To finish the evening, PEN SA Head of Communications Nick Mulgrew presented on the award-winning Bangladeshi photographer Shahidul Alam. Alam was taken from his home in Dhaka by plainclothes police officers in August in response to an interview he had given to Al Jazeera in which he was critical of the government’s handling of student-led protests, in which hundreds were injured by government forces. Alam was brought before a lower court and accused of “giving false information” to the media under Section 57 of Bangladesh’s Information Communications Technology Act, which outlaws online speech that “hurts the image of the nation”. “In fact,” Mulgrew stated as he showed a selection of Alam’s photographs, “Alam is one of the great documentarians of modern Bangladesh.” In reflection, Mulgrew then read poems by Jeremy Cronin and Dennis Brutus, two South African writers who were imprisoned for their activism during apartheid.
Although it was an evening of harrowing stories, the Day of the Imprisoned Writer remains a day on which writers, artists, and allies of free speech can publicly and in person express solidarity and reflect on their own experiences.
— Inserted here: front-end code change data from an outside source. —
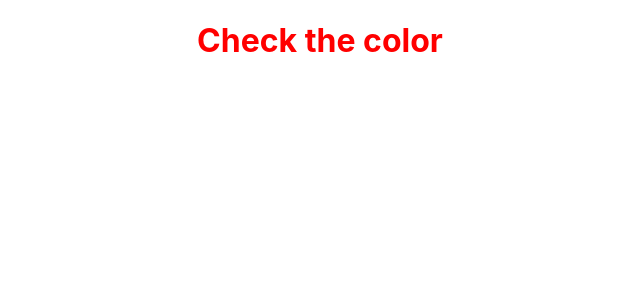
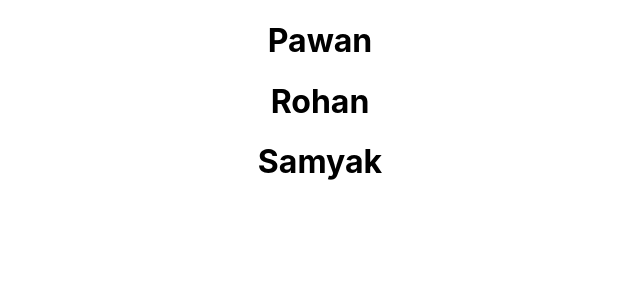
Before and after one commit to Pawan-Ambhore/React-Course, a React (Create React App) app: page / in a window 1280 px wide. Shown: the top 300 px of the page, without its empty margins (320-960 px from the left). Built offline with nearby package versions, Linux system fonts and the light colour scheme.

Commit message:
map method in array list

```diff
--- a/src/App.js
+++ b/src/App.js
@@ -3,12 +3,14 @@ import './App.css';
 
 function App() {
 
-  const isGreen = false;
+  const list = ["Pawan", "Rohan", "Samyak"];
   return (
     <div className = 'App'>
-      <h1 style={{color: isGreen ? "Green" : "red"}}>Check the color</h1>
-
-      {isGreen && <button>This is button</button>}
+       {list.map((name)=>{
+        return(
+          <h1>{name}</h1>
+        )
+       })}
     </div>
   );
 }
```
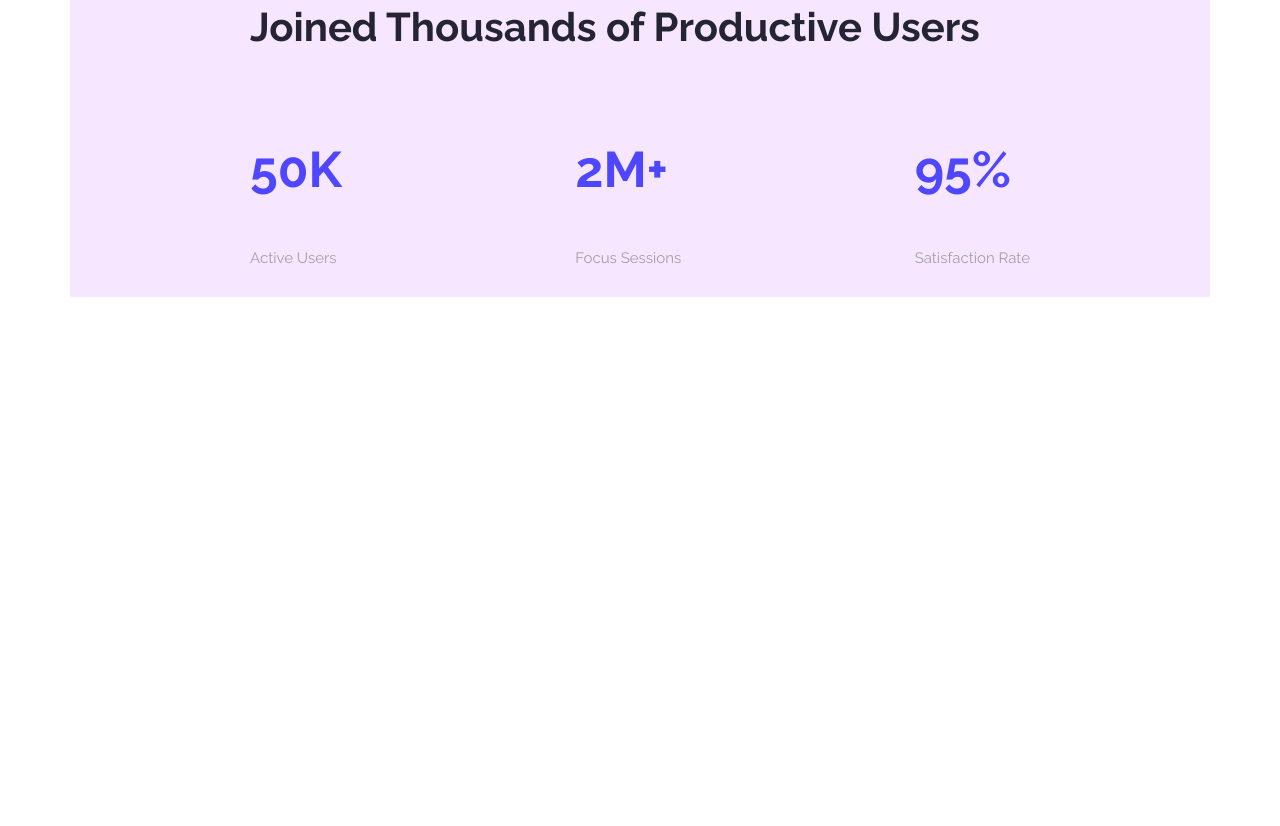
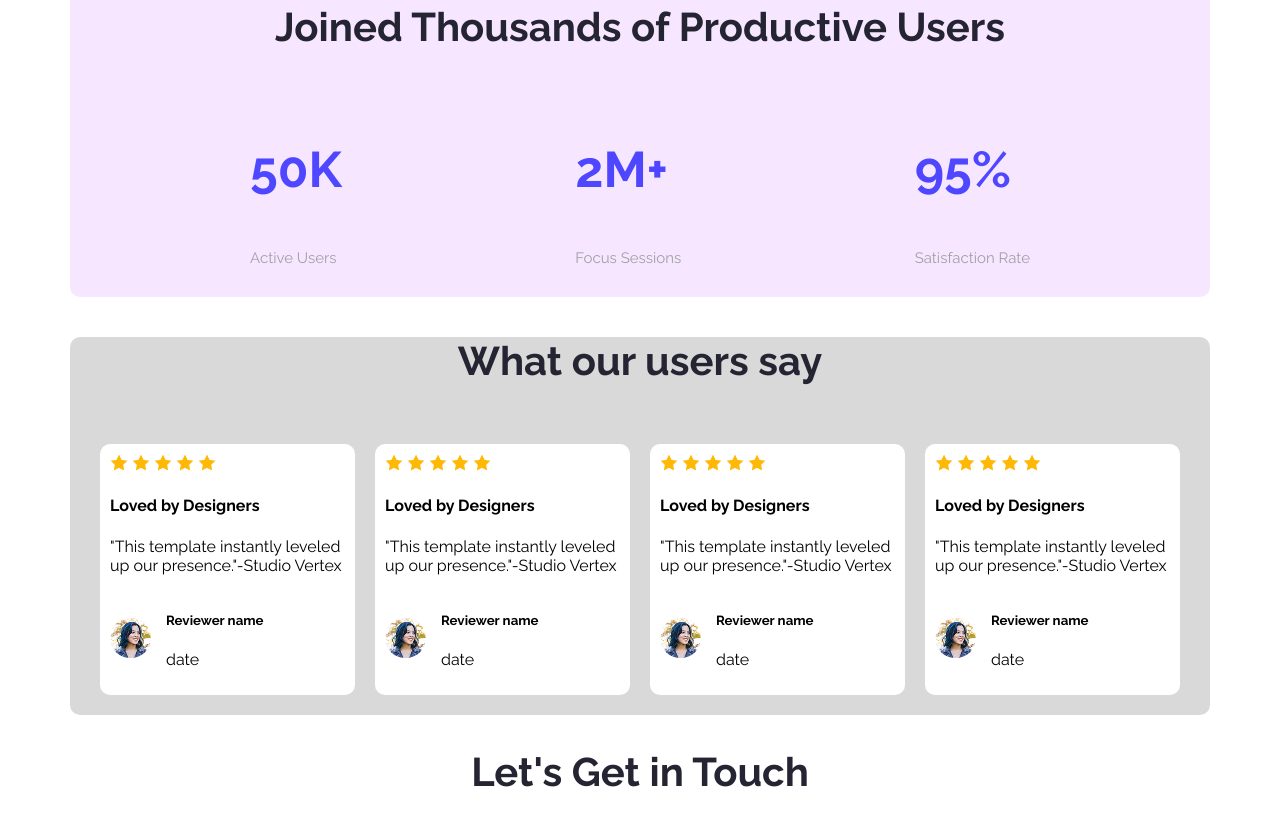
Before and after one commit to Hasanmahmud2024/landing-luanchpad, a plain HTML site: page index.html in a window 1280 px wide. Shown: the part 1192-2018 px from the top of the page. Before the commit the page ends 1497 px from the top, so only its background shows below. Drawn offline with Linux system fonts and the light colour scheme.

Commit message:
added what our users say section

```diff
--- a/index.html
+++ b/index.html
@@ -32,10 +32,13 @@
       <section class="preview">
         <div class="see-action">
           <h3 class="section-title">See It in Action</h3>
-                <p class="section-description">Explore the live preview and imagine your brand in this bold new look.</p>
+          <p class="section-description">
+            Explore the live preview and imagine your brand in this bold new
+            look.
+          </p>
           <button class="btn-primary">Launch Live Preview</button>
         </div>
-            <img class="wc-mini" src="./Assets/wc-mini.png" alt="">
+        <img class="wc-mini" src="./Assets/wc-mini.png" alt="" />
       </section>
       <!-- prodictive user -->
       <section class="user-details">
@@ -55,6 +58,81 @@
           </div>
         </div>
       </section>
+      <!-- user feedback -->
+      <section class="user-feedback">
+        <h3 class="section-title">What our users say</h3>
+        <div class="feedback-container">
+          <div class="feedback">
+            <img src="./Assets/icon-star.png" alt="" />
+            <img src="./Assets/icon-star.png" alt="" />
+            <img src="./Assets/icon-star.png" alt="" />
+            <img src="./Assets/icon-star.png" alt="" />
+            <img src="./Assets/icon-star.png" alt="" />
+            <h4 class="feedback-title">Loved by Designers</h4>
+            <p class="feedback-description">
+              "This template instantly leveled up our presence."-Studio Vertex
+            </p>
+            <div class="f-user">
+              <img src="./Assets/avatar.png" alt="" />
+              <div class="username"><h5 class="name">Reviewer name</h5>
+              <p class="date">date</p></div>
+            </div>
+          </div>
+          <div class="feedback">
+            <img src="./Assets/icon-star.png" alt="" />
+            <img src="./Assets/icon-star.png" alt="" />
+            <img src="./Assets/icon-star.png" alt="" />
+            <img src="./Assets/icon-star.png" alt="" />
+            <img src="./Assets/icon-star.png" alt="" />
+            <h4 class="feedback-title">Loved by Designers</h4>
+            <p class="feedback-description">
+              "This template instantly leveled up our presence."-Studio Vertex
+            </p>
+            <div class="f-user">
+              <img src="./Assets/avatar.png" alt="" />
+              <div class="username"><h5 class="name">Reviewer name</h5>
+              <p class="date">date</p></div>
+            </div>
+          </div>
+          <div class="feedback">
+            <img src="./Assets/icon-star.png" alt="" />
+            <img src="./Assets/icon-star.png" alt="" />
+            <img src="./Assets/icon-star.png" alt="" />
+            <img src="./Assets/icon-star.png" alt="" />
+            <img src="./Assets/icon-star.png" alt="" />
+            <h4 class="feedback-title">Loved by Designers</h4>
+            <p class="feedback-description">
+              "This template instantly leveled up our presence."-Studio Vertex
+            </p>
+            <div class="f-user">
+              <img src="./Assets/avatar.png" alt="" />
+              <div class="username"><h5 class="name">Reviewer name</h5>
+              <p class="date">date</p></div>
+            </div>
+          </div>
+          <div class="feedback">
+            <img src="./Assets/icon-star.png" alt="" />
+            <img src="./Assets/icon-star.png" alt="" />
+            <img src="./Assets/icon-star.png" alt="" />
+            <img src="./Assets/icon-star.png" alt="" />
+            <img src="./Assets/icon-star.png" alt="" />
+            <h4 class="feedback-title">Loved by Designers</h4>
+            <p class="feedback-description">
+              "This template instantly leveled up our presence."-Studio Vertex
+            </p>
+            <div class="f-user">
+              <img src="./Assets/avatar.png" alt="" />
+              <div class="username"><h5 class="name">Reviewer name</h5>
+              <p class="date">date</p></div>
+            </div>
+          </div>
+        </div>
+      </section>
+      <!-- let's get in touch section starts -->
+      <section class="get-in-touch">
+        <h1 class="section-title">Let's Get in Touch</h1>
+        <form action=""></form>
+      </section>
     </main>
   </body>
 </html>
--- a/styles/styles.css
+++ b/styles/styles.css
@@ -13,6 +13,7 @@
 }
 
 .section-title {
+  text-align: center;
   font-size: 40px;
   color: #252432;
   font-weight: bold;
@@ -102,17 +103,49 @@ main {
 /* user section styles */
 .user-details {
   padding: 15px 180px;
-    background-color: hsl(279, 100%, 95%) ;
-    margin-top: 116px;
+  background-color: hsl(279, 100%, 95%);
+  margin-top: 116px;
+  border-radius: 10px;
 }
 
 .user-numbers {
   display: flex;
   align-items: center;
   justify-content: space-between;
-  border-radius: 10px;
 }
 
 .user-numbers h3 {
   font-size: 50px;
 }
+
+/* user feedback styles */
+.user-feedback {
+  background-color: #d9d9d9;
+  border-radius: 10px;
+}
+
+.feedback-container {
+  display: flex;
+  align-items: center;
+  justify-content: space-between;
+  padding: 20px;
+
+}
+
+.feedback {
+  background-color: #ffffff;
+  border-radius: 10px;
+  padding: 10px;
+  margin-inline: 10px;
+}
+
+.f-user {
+    display: flex;
+    align-items: center;
+
+}
+
+.f-user img {
+    border-radius: 50%;
+    margin-right: 15px;
+}
```
Lines whose indentation alone changed are shown as unchanged.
We have come to know this in South Africa throughout our troubled history, but it bears repeating: to be able to speak to power – and to be able to celebrate those who speak to power – is a rare and invigorating thing in our increasingly fractured world.
We would like to thank the ICA for their support – in labour, equipment, venue and logistics – for this event.
Images by Nick Mulgrew and Jennifer Jacobs